Willingness to Pay for Environmental Quality Improvements: Evidence from China
Friday, July 20, 2018
Building 3, Room 211 (ITAM)
*Names in bold indicate Presenter
In many regions of the developing world, rapid industrialization and urbanization are accompanied by deteriorating environmental quality. While poor environmental quality imposes substantial health and productivity costs on the local population, existing studies have generally found low marginal willingness to pay (WTP) for mitigating environmental damages. To understand the determinants and the size of WTP for environmental quality improvements, we conducted a large-scale in-person survey in three Chinese cities in May 2016 and collected comprehensive demographic, education, income and stated preference information from more than 3,000 correspondents.

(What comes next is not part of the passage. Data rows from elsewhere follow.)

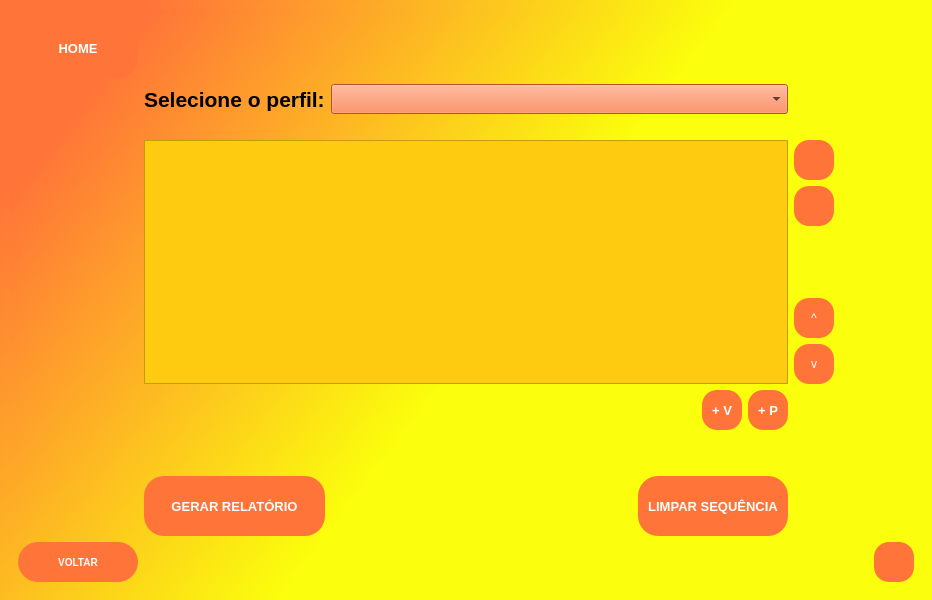
IsadoraVanco/Gamellito, file 5.Modulados/Modulados/mainwindow.ui: the form before one commit.
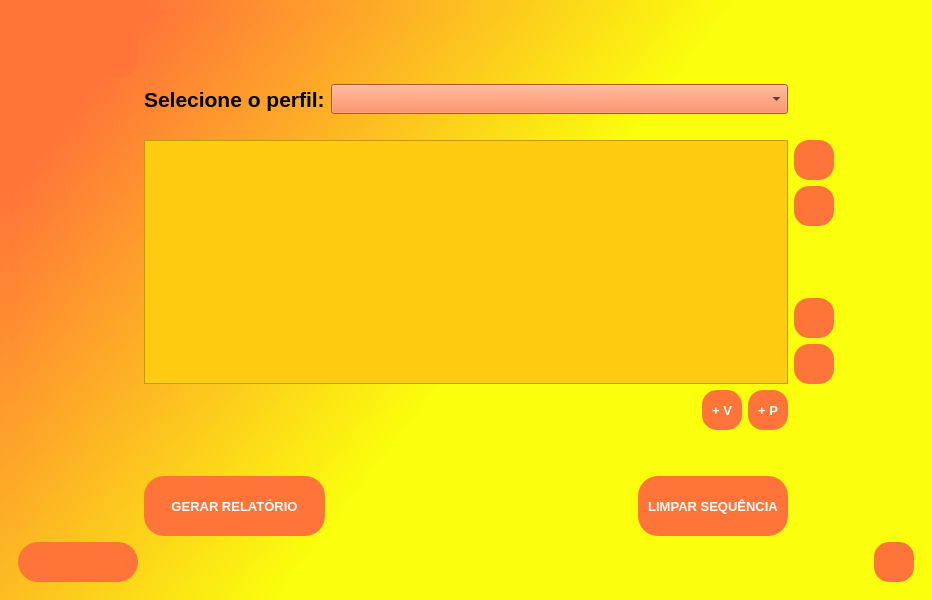
The form after the commit. The open tabs and pages were chosen to show the change.

Diff of the .ui file:
```diff
--- a/5.Modulados/Modulados/mainwindow.ui
+++ b/5.Modulados/Modulados/mainwindow.ui
@@ -1107,7 +1107,7 @@
 }</string>
           </property>
           <property name="text">
-           <string>VOLTAR</string>
+           <string/>
           </property>
          </widget>
         </item>
@@ -1207,7 +1207,7 @@
 }</string>
           </property>
           <property name="text">
-           <string>HOME</string>
+           <string/>
           </property>
          </widget>
         </item>
@@ -1563,7 +1563,7 @@
 }</string>
             </property>
             <property name="text">
-             <string>^</string>
+             <string/>
             </property>
            </widget>
           </item>
@@ -1597,7 +1597,7 @@
 }</string>
             </property>
             <property name="text">
-             <string>v</string>
+             <string/>
             </property>
            </widget>
           </item>
```
Left out of the diff: 27 changed lines with no effect on the pictures.
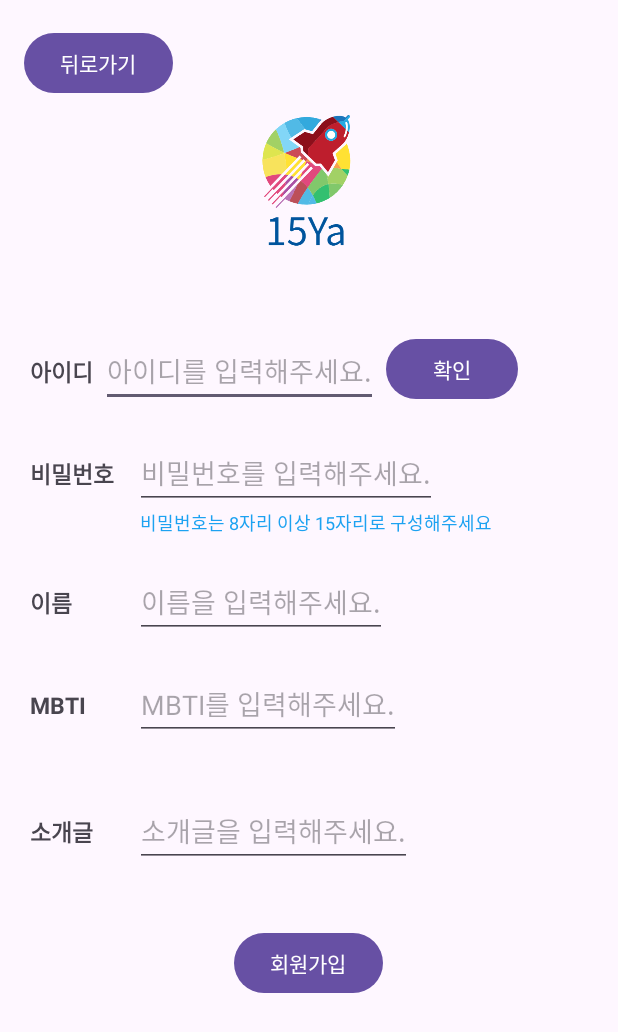
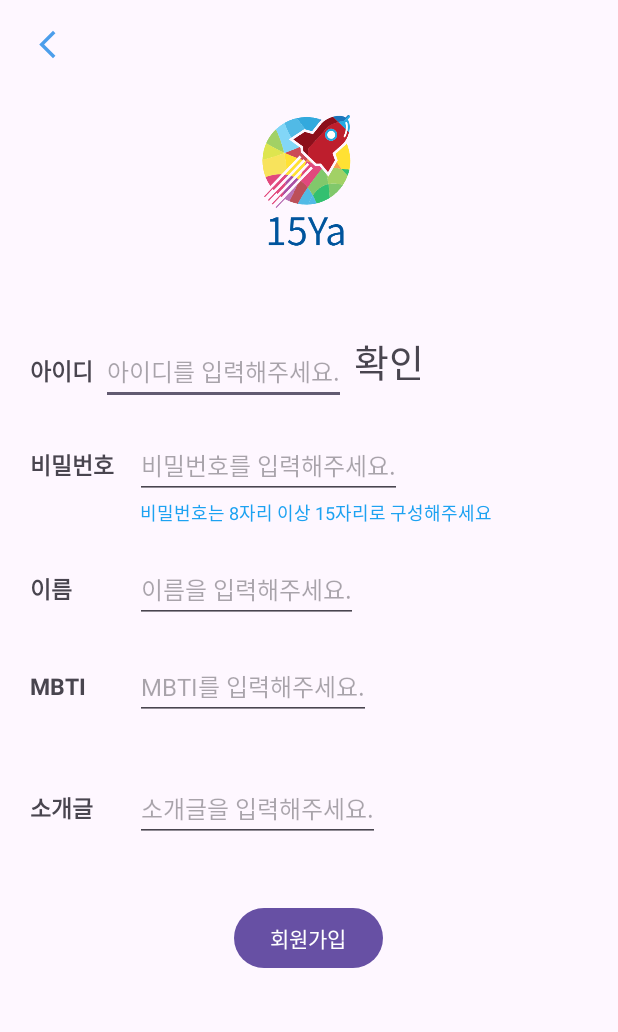
Before and after one commit to hosiker/SNS_App_Project, an Android app: the SiginUpActivity screen opened directly, with no data from a screen before it, on a phone screen of 412 x 824 dp. Shown: the top 1032 px of the screen. Run offline under Robolectric (Android 15) with nearby library versions, the phone set to English and light mode, and no system bars.

Commit message:
[Fix][Design] 하단버튼 이동 버그 수정 및 회원가입 영문버전 수정

```diff
--- a/app/src/main/java/com/example/nbcamp_15ya_sns/SiginUpActivity.kt
+++ b/app/src/main/java/com/example/nbcamp_15ya_sns/SiginUpActivity.kt
@@ -2,6 +2,7 @@ package com.example.nbcamp_15ya_sns
 
 import android.app.AlertDialog
 import android.content.Intent
+import android.graphics.Color
 import androidx.appcompat.app.AppCompatActivity
 import android.os.Bundle
 import android.text.Editable
@@ -43,9 +44,11 @@ class SiginUpActivity : AppCompatActivity() {
                 val text: TextView = findViewById(R.id.mbti_check_text)
                 if (!isMBTI(s.toString())) {
                     text.text = getString(R.string.wrong_mbti)
+                    text.setTextColor(Color.RED)
                     mbtiCheck = false
                 } else {
                     text.text = getString(R.string.correct_mbti)
+                    text.setTextColor(Color.BLUE)
                     mbtiCheck = true
                 }
 
@@ -68,11 +71,13 @@ class SiginUpActivity : AppCompatActivity() {
                 when {
                     password.length < 8 || password.length > 15 -> {
                         text.text = getString(R.string.signin_pwd_condition)
+                        text.setTextColor(Color.RED)
                         pswCheck = false
                     }
 
                     else ->{
                         text.text = getString(R.string.correct_pwd)
+                        text.setTextColor(Color.BLUE)
                         pswCheck = true
                     }
 
--- a/app/src/main/res/layout/sigin_up_activity.xml
+++ b/app/src/main/res/layout/sigin_up_activity.xml
@@ -50,17 +50,19 @@
                     android:layout_marginTop="20dp"
                     android:hint="@string/signin_id_hint"
                     android:maxLines="1"
-                    android:textSize="18dp"
+                    android:textSize="16dp"
                     android:textStyle="normal" />
 
-                <Button
+                <TextView
                     android:id="@+id/dublecheck_btn"
                     android:layout_width="wrap_content"
                     android:layout_height="wrap_content"
                     android:layout_marginStart="5dp"
                     android:layout_marginTop="18dp"
+                    android:clickable="true"
                     android:onClick="doubleCheckOnClick"
-                    android:text="@string/signin_check" />
+                    android:text="@string/signin_check"
+                    android:textSize="25dp" />
 
 
             </LinearLayout>
@@ -78,7 +80,7 @@
                     android:layout_height="wrap_content"
                     android:layout_marginStart="20dp"
                     android:layout_marginTop="20dp"
-                    android:text="@string/login_pwd"
+                    android:text="@string/signup_psw"
                     android:textSize="15dp"
                     android:textStyle="bold" />
 
@@ -91,7 +93,7 @@
                     android:hint="@string/signin_pwd_hint"
                     android:inputType="textPassword"
                     android:maxLines="1"
-                    android:textSize="18dp"
+                    android:textSize="16dp"
                     android:textStyle="normal" />
 
             </LinearLayout>
@@ -135,7 +137,7 @@
                     android:layout_marginStart="10dp"
                     android:layout_marginTop="20dp"
                     android:hint="@string/signin_name_hint"
-                    android:textSize="18dp"
+                    android:textSize="16dp"
                     android:textStyle="normal" />
             </LinearLayout>
 
@@ -167,7 +169,7 @@
                     android:inputType="textCapCharacters"
                     android:maxLength="4"
                     android:maxLines="1"
-                    android:textSize="18dp"
+                    android:textSize="16dp"
                     android:textStyle="normal" />
             </LinearLayout>
 
@@ -207,7 +209,7 @@
                     android:layout_marginStart="10dp"
                     android:layout_marginTop="20dp"
                     android:hint="@string/signin_stateM_hint"
-                    android:textSize="18dp"
+                    android:textSize="16dp"
                     android:textStyle="normal" />
             </LinearLayout>
 
@@ -225,11 +227,13 @@
         </LinearLayout>
     </ScrollView>
 
-    <Button
+    <ImageView
         android:id="@+id/cancel_btn"
-        android:layout_width="wrap_content"
-        android:layout_height="wrap_content"
+        android:layout_width="23dp"
+        android:layout_height="22dp"
+        android:clickable="true"
         android:onClick="finishOnClick"
+        android:src="@drawable/ic_back_arrow"
         android:text="@string/signin_back"
         app:layout_constraintBottom_toBottomOf="parent"
         app:layout_constraintEnd_toEndOf="parent"
--- a/app/src/main/res/layout/user_list_activity.xml
+++ b/app/src/main/res/layout/user_list_activity.xml
@@ -576,7 +576,6 @@
             android:layout_width="wrap_content"
             android:layout_height="wrap_content"
             android:clickable="true"
-            android:onClick="toMyPage"
             app:layout_constraintBottom_toBottomOf="parent"
             app:layout_constraintEnd_toEndOf="parent">
 
@@ -586,7 +585,6 @@
                 android:layout_height="30dp"
                 android:layout_marginEnd="20dp"
                 android:layout_marginBottom="20dp"
-                android:onClick="toMyPage"
                 app:layout_constraintBottom_toBottomOf="parent"
                 app:layout_constraintEnd_toEndOf="parent"
                 app:srcCompat="@drawable/ic_portrait_24" />
--- a/app/src/main/res/values/strings.xml
+++ b/app/src/main/res/values/strings.xml
@@ -46,6 +46,7 @@
     <string name="welcome">%1$s님 반갑습니다</string>
     <string name="Not_exist">존재하지 않는 계정입니다. \n입력하신 내용을 다시 확인해주세요.</string>
     <string name="enter_id_pwd">아이디/비밀번호를 입력해주세요.</string>
+    <string name="signup_psw">비밀번호</string>
 
 
     <!-- 메인 화면
```
Also changed, not shown: 1 other file.
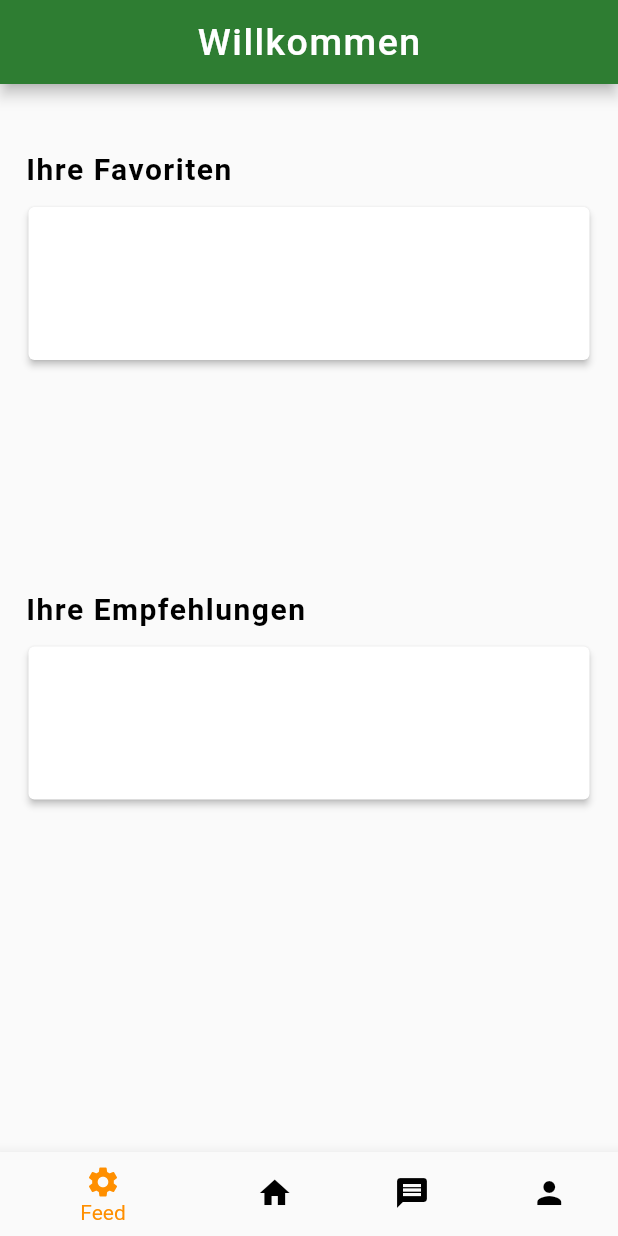
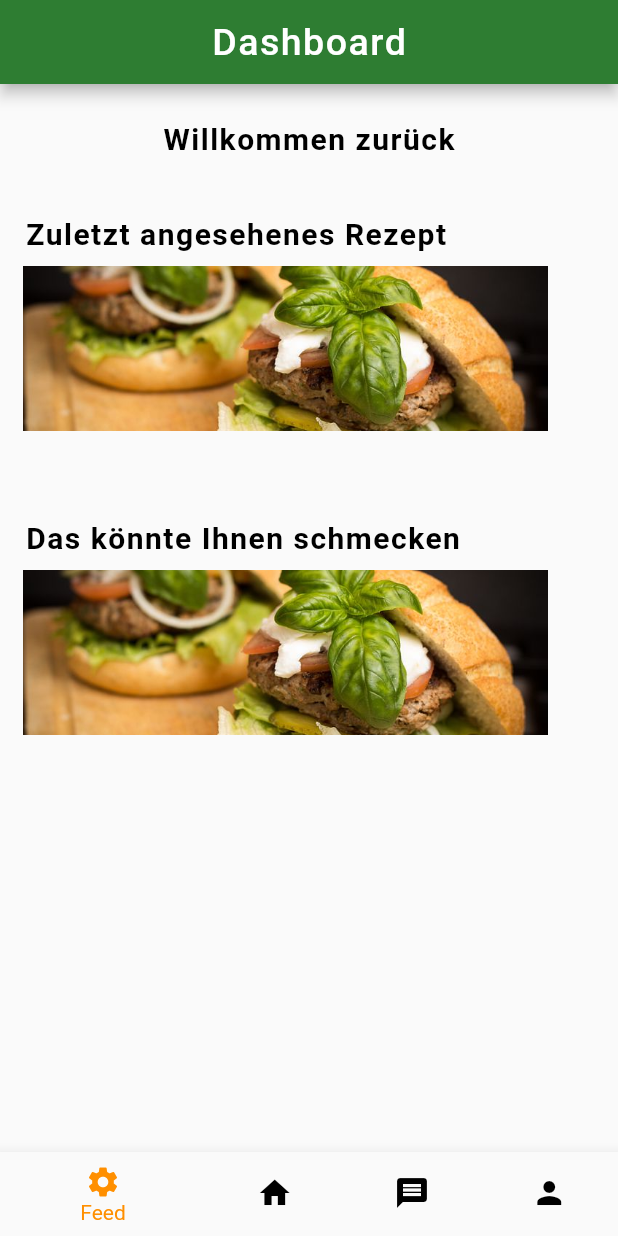
Before and after one commit to kit-recipe-app/front-end, a Flutter app: the screen it shows after launch, on a phone screen of 412 x 824 dp. Run offline on Flutter 3.47's test engine with Material 2 defaults, Android fonts, the phone set to English and light mode, and no system bars.

Commit message:
habe eine Main Page eingefügt, die etwas näher am Design ist

```diff
--- a/flutter_frontend_recipes/lib/pages/feed/actual-main-feed.dart
+++ b/flutter_frontend_recipes/lib/pages/feed/actual-main-feed.dart
@@ -1,8 +1,10 @@
 import 'package:flutter/material.dart';
 import 'package:flutter_frontend_recipes/constants/font_styles.dart';
+import 'package:flutter_frontend_recipes/pages/feed/recommended-recipe-card.dart';
 
 import '../../constants/colors.dart';
 import '../../constants/icon_designs.dart';
+import 'last-recipe-card.dart';
 
 
 class MainFeed extends StatefulWidget {
@@ -18,9 +20,11 @@ class _MainFeedState extends State<MainFeed> {
   FontStyles fontStyles = FontStyles();
   IconDesigns iconDesigns = IconDesigns();
 
-  String title = 'Willkommen';
-  String favorites = 'Ihre Favoriten';
-  String recommended = 'Ihre Empfehlungen';
+  String title = 'Dashboard';
+  String welcome = 'Willkommen zurück';
+  String lastSeen = 'Zuletzt angesehenes Rezept';
+  String recommended = 'Das könnte Ihnen schmecken';
+
 
   @override
   Widget build(BuildContext context) {
@@ -38,26 +42,28 @@ class _MainFeedState extends State<MainFeed> {
         child: Column(
           crossAxisAlignment: CrossAxisAlignment.start,
           children: [
+            Row(
+              mainAxisAlignment: MainAxisAlignment.center,
+              children: [
+                Padding(
+                  padding: const EdgeInsets.all(10),
+                  child: Text(
+                  welcome,
+                    style: fontStyles.titleText,
+                  ),
+                ),
+              ],
+            ),
             Padding(
               padding: const EdgeInsets.fromLTRB(2, 30, 0, 10),
               child: Text(
-                  favorites,
+                  lastSeen,
                 style: fontStyles.titleText,
               ),
             ),
+            LastSeenRecipe().card,
             const SizedBox(
-              height: 110,
-              child: Card(
-                elevation: 2,
-                child: ListTile(
-
-                ),
-              ),
-            ),
-            SizedBox(
-              height: 130,
-              child: Container(
-              ),
+              height: 40,
             ),
             Padding(
               padding: const EdgeInsets.fromLTRB(2, 20, 0, 10),
@@ -66,15 +72,7 @@ class _MainFeedState extends State<MainFeed> {
                 style: fontStyles.titleText,
               ),
             ),
-            const SizedBox(
-              height: 110,
-              child: Card(
-                elevation: 2,
-                child: ListTile(
-
-                ),
-              ),
-            ),
+            RecommendedRecipe().card,
           ],
         ),
       ),
--- /dev/null
+++ b/flutter_frontend_recipes/lib/pages/feed/last-recipe-card.dart
@@ -0,0 +1,17 @@
+import 'package:flutter/material.dart';
+
+
+class LastSeenRecipe {
+
+
+  // Bild ist nur Platzhalter
+  SizedBox card = const SizedBox(
+    height: 110,
+    width: 350,
+    child: Image(
+      fit: BoxFit.fitWidth,
+      image: AssetImage('assets/hamburger_platzhalter.jpg'),
+    ),
+  );
+
+}
--- /dev/null
+++ b/flutter_frontend_recipes/lib/pages/feed/recommended-recipe-card.dart
@@ -0,0 +1,18 @@
+import 'package:flutter/material.dart';
+
+
+class RecommendedRecipe {
+
+
+
+  // Bild ist nur Platzhalter
+  SizedBox card = const SizedBox(
+    height: 110,
+    width: 350,
+    child: Image(
+      fit: BoxFit.fitWidth,
+      image: AssetImage('assets/hamburger_platzhalter.jpg'),
+    ),
+  );
+
+}
--- a/flutter_frontend_recipes/pubspec.yaml
+++ b/flutter_frontend_recipes/pubspec.yaml
@@ -58,9 +58,8 @@ flutter:
   uses-material-design: true
 
   # To add assets to your application, add an assets section, like this:
-  # assets:
-  #   - images/a_dot_burr.jpeg
-  #   - images/a_dot_ham.jpeg
+  assets:
+    - assets/hamburger_platzhalter.jpg
 
   # An image asset can refer to one or more resolution-specific "variants", see
   # https://flutter.dev/assets-and-images/#resolution-aware
```
Also changed, not shown: flutter_frontend_recipes/assets/hamburger_platzhalter.jpg (added), flutter_frontend_recipes/pubspec.lock.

Combining the survey data with ground-level monitor data on air pollution, we use a contingent valuation method (CVM) to find that exposure to air pollution is a significant determinant of the extent individuals are willing to pay for overall environmental improvements as well as improvement in air quality. Consistent with previous CVM studies in China, male, younger and more educated individuals tend to have higher WTP. We also find suggestive evidence that sustainability awareness affects whether individuals are willing to pay for improved environmental outcomes.